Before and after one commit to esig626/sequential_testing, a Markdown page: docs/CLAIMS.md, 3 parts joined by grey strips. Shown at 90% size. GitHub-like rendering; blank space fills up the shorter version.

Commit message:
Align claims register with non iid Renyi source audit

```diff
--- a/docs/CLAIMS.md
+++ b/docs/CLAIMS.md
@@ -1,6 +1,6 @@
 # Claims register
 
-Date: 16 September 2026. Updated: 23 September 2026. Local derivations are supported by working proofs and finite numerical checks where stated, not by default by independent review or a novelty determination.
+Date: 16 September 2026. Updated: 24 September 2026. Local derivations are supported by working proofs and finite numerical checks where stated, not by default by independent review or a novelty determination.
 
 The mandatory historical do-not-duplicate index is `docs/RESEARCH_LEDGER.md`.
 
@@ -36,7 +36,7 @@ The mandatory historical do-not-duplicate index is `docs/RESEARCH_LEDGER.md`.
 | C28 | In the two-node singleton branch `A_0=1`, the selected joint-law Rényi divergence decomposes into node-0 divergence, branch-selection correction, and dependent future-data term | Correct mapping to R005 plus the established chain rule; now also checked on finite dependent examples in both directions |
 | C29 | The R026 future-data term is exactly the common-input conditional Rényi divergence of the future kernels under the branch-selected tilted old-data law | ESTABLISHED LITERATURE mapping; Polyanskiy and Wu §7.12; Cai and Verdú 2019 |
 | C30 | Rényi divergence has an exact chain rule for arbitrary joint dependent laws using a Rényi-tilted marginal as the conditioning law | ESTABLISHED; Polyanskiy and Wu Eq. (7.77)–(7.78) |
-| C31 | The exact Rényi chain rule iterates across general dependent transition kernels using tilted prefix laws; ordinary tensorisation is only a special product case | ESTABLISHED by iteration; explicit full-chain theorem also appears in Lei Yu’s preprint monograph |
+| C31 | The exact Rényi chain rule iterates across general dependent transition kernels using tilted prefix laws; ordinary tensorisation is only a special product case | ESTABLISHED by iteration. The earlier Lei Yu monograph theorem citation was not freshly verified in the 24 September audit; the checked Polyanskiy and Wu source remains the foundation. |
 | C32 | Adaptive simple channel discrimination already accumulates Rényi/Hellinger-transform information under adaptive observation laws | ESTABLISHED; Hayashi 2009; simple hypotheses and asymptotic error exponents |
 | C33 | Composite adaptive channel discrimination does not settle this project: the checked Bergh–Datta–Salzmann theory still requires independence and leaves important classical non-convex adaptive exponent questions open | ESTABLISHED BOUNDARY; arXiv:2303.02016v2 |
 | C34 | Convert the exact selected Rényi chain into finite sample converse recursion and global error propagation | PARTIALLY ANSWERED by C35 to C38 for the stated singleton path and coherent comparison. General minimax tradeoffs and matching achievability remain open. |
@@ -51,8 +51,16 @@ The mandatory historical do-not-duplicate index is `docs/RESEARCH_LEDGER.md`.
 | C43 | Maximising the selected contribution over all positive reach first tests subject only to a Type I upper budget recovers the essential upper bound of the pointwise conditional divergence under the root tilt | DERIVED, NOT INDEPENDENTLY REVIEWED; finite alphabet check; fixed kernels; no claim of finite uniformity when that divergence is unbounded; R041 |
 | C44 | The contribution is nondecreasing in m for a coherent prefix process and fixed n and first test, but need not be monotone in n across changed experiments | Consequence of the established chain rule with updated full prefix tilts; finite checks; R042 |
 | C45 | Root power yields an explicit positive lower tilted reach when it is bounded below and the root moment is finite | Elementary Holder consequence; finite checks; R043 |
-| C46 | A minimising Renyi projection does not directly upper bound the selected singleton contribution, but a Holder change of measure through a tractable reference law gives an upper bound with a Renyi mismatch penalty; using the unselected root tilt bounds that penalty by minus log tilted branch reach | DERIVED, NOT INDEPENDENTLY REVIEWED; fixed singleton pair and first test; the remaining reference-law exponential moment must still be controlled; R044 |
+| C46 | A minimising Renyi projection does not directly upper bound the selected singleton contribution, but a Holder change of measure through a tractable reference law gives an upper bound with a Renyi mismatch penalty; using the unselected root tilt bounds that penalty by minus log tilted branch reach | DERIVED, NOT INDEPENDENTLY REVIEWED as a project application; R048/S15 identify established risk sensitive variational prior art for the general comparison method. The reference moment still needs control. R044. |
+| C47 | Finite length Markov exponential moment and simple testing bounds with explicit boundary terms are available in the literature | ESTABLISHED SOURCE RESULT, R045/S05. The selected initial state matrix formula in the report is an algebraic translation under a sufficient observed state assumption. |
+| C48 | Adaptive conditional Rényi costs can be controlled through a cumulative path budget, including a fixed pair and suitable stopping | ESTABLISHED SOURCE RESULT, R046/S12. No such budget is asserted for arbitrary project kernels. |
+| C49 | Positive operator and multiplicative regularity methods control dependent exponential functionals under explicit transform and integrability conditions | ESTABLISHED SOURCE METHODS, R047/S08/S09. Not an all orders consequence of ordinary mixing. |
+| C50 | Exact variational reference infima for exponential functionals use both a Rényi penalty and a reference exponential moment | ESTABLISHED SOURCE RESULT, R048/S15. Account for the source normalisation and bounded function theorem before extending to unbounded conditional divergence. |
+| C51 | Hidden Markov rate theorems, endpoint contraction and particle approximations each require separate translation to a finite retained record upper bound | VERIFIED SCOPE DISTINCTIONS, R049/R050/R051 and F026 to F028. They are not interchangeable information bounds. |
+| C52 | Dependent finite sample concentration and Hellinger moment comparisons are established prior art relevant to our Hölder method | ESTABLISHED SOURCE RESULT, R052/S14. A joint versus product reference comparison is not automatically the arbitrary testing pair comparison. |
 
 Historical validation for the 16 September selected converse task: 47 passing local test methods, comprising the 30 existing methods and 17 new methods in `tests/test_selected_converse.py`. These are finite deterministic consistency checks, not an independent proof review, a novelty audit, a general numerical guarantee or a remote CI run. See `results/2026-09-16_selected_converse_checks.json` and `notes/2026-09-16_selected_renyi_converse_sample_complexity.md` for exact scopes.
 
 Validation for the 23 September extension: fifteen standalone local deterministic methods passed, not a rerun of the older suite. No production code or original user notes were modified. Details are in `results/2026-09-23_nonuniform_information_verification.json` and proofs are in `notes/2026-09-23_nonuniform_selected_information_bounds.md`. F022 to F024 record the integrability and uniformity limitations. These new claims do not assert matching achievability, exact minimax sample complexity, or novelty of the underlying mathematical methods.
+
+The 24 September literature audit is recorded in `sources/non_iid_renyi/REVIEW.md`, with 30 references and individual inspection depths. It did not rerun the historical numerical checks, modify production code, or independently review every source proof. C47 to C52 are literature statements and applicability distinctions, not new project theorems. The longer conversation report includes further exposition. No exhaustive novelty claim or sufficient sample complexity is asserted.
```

- Aim of the exercise -
Repeat the material word for word, with no line missing.

- Result of this task -
Before and after one commit to esig626/sequential_testing, a Markdown page: docs/CLAIMS.md, 3 parts joined by grey strips. Shown at 90% size. GitHub-like rendering; blank space fills up the shorter version.

Commit message:
Align claims register with non iid Renyi source audit

```diff
--- a/docs/CLAIMS.md
+++ b/docs/CLAIMS.md
@@ -1,6 +1,6 @@
 # Claims register
 
-Date: 16 September 2026. Updated: 23 September 2026. Local derivations are supported by working proofs and finite numerical checks where stated, not by default by independent review or a novelty determination.
+Date: 16 September 2026. Updated: 24 September 2026. Local derivations are supported by working proofs and finite numerical checks where stated, not by default by independent review or a novelty determination.
 
 The mandatory historical do-not-duplicate index is `docs/RESEARCH_LEDGER.md`.
 
@@ -36,7 +36,7 @@ The mandatory historical do-not-duplicate index is `docs/RESEARCH_LEDGER.md`.
 | C28 | In the two-node singleton branch `A_0=1`, the selected joint-law Rényi divergence decomposes into node-0 divergence, branch-selection correction, and dependent future-data term | Correct mapping to R005 plus the established chain rule; now also checked on finite dependent examples in both directions |
 | C29 | The R026 future-data term is exactly the common-input conditional Rényi divergence of the future kernels under the branch-selected tilted old-data law | ESTABLISHED LITERATURE mapping; Polyanskiy and Wu §7.12; Cai and Verdú 2019 |
 | C30 | Rényi divergence has an exact chain rule for arbitrary joint dependent laws using a Rényi-tilted marginal as the conditioning law | ESTABLISHED; Polyanskiy and Wu Eq. (7.77)–(7.78) |
-| C31 | The exact Rényi chain rule iterates across general dependent transition kernels using tilted prefix laws; ordinary tensorisation is only a special product case | ESTABLISHED by iteration; explicit full-chain theorem also appears in Lei Yu’s preprint monograph |
+| C31 | The exact Rényi chain rule iterates across general dependent transition kernels using tilted prefix laws; ordinary tensorisation is only a special product case | ESTABLISHED by iteration. The earlier Lei Yu monograph theorem citation was not freshly verified in the 24 September audit; the checked Polyanskiy and Wu source remains the foundation. |
 | C32 | Adaptive simple channel discrimination already accumulates Rényi/Hellinger-transform information under adaptive observation laws | ESTABLISHED; Hayashi 2009; simple hypotheses and asymptotic error exponents |
 | C33 | Composite adaptive channel discrimination does not settle this project: the checked Bergh–Datta–Salzmann theory still requires independence and leaves important classical non-convex adaptive exponent questions open | ESTABLISHED BOUNDARY; arXiv:2303.02016v2 |
 | C34 | Convert the exact selected Rényi chain into finite sample converse recursion and global error propagation | PARTIALLY ANSWERED by C35 to C38 for the stated singleton path and coherent comparison. General minimax tradeoffs and matching achievability remain open. |
@@ -51,8 +51,16 @@ The mandatory historical do-not-duplicate index is `docs/RESEARCH_LEDGER.md`.
 | C43 | Maximising the selected contribution over all positive reach first tests subject only to a Type I upper budget recovers the essential upper bound of the pointwise conditional divergence under the root tilt | DERIVED, NOT INDEPENDENTLY REVIEWED; finite alphabet check; fixed kernels; no claim of finite uniformity when that divergence is unbounded; R041 |
 | C44 | The contribution is nondecreasing in m for a coherent prefix process and fixed n and first test, but need not be monotone in n across changed experiments | Consequence of the established chain rule with updated full prefix tilts; finite checks; R042 |
 | C45 | Root power yields an explicit positive lower tilted reach when it is bounded below and the root moment is finite | Elementary Holder consequence; finite checks; R043 |
-| C46 | A minimising Renyi projection does not directly upper bound the selected singleton contribution, but a Holder change of measure through a tractable reference law gives an upper bound with a Renyi mismatch penalty; using the unselected root tilt bounds that penalty by minus log tilted branch reach | DERIVED, NOT INDEPENDENTLY REVIEWED; fixed singleton pair and first test; the remaining reference-law exponential moment must still be controlled; R044 |
+| C46 | A minimising Renyi projection does not directly upper bound the selected singleton contribution, but a Holder change of measure through a tractable reference law gives an upper bound with a Renyi mismatch penalty; using the unselected root tilt bounds that penalty by minus log tilted branch reach | DERIVED, NOT INDEPENDENTLY REVIEWED as a project application; R048/S15 identify established risk sensitive variational prior art for the general comparison method. The reference moment still needs control. R044. |
+| C47 | Finite length Markov exponential moment and simple testing bounds with explicit boundary terms are available in the literature | ESTABLISHED SOURCE RESULT, R045/S05. The selected initial state matrix formula in the report is an algebraic translation under a sufficient observed state assumption. |
+| C48 | Adaptive conditional Rényi costs can be controlled through a cumulative path budget, including a fixed pair and suitable stopping | ESTABLISHED SOURCE RESULT, R046/S12. No such budget is asserted for arbitrary project kernels. |
+| C49 | Positive operator and multiplicative regularity methods control dependent exponential functionals under explicit transform and integrability conditions | ESTABLISHED SOURCE METHODS, R047/S08/S09. Not an all orders consequence of ordinary mixing. |
+| C50 | Exact variational reference infima for exponential functionals use both a Rényi penalty and a reference exponential moment | ESTABLISHED SOURCE RESULT, R048/S15. Account for the source normalisation and bounded function theorem before extending to unbounded conditional divergence. |
+| C51 | Hidden Markov rate theorems, endpoint contraction and particle approximations each require separate translation to a finite retained record upper bound | VERIFIED SCOPE DISTINCTIONS, R049/R050/R051 and F026 to F028. They are not interchangeable information bounds. |
+| C52 | Dependent finite sample concentration and Hellinger moment comparisons are established prior art relevant to our Hölder method | ESTABLISHED SOURCE RESULT, R052/S14. A joint versus product reference comparison is not automatically the arbitrary testing pair comparison. |
 
 Historical validation for the 16 September selected converse task: 47 passing local test methods, comprising the 30 existing methods and 17 new methods in `tests/test_selected_converse.py`. These are finite deterministic consistency checks, not an independent proof review, a novelty audit, a general numerical guarantee or a remote CI run. See `results/2026-09-16_selected_converse_checks.json` and `notes/2026-09-16_selected_renyi_converse_sample_complexity.md` for exact scopes.
 
 Validation for the 23 September extension: fifteen standalone local deterministic methods passed, not a rerun of the older suite. No production code or original user notes were modified. Details are in `results/2026-09-23_nonuniform_information_verification.json` and proofs are in `notes/2026-09-23_nonuniform_selected_information_bounds.md`. F022 to F024 record the integrability and uniformity limitations. These new claims do not assert matching achievability, exact minimax sample complexity, or novelty of the underlying mathematical methods.
+
+The 24 September literature audit is recorded in `sources/non_iid_renyi/REVIEW.md`, with 30 references and individual inspection depths. It did not rerun the historical numerical checks, modify production code, or independently review every source proof. C47 to C52 are literature statements and applicability distinctions, not new project theorems. The longer conversation report includes further exposition. No exhaustive novelty claim or sufficient sample complexity is asserted.
```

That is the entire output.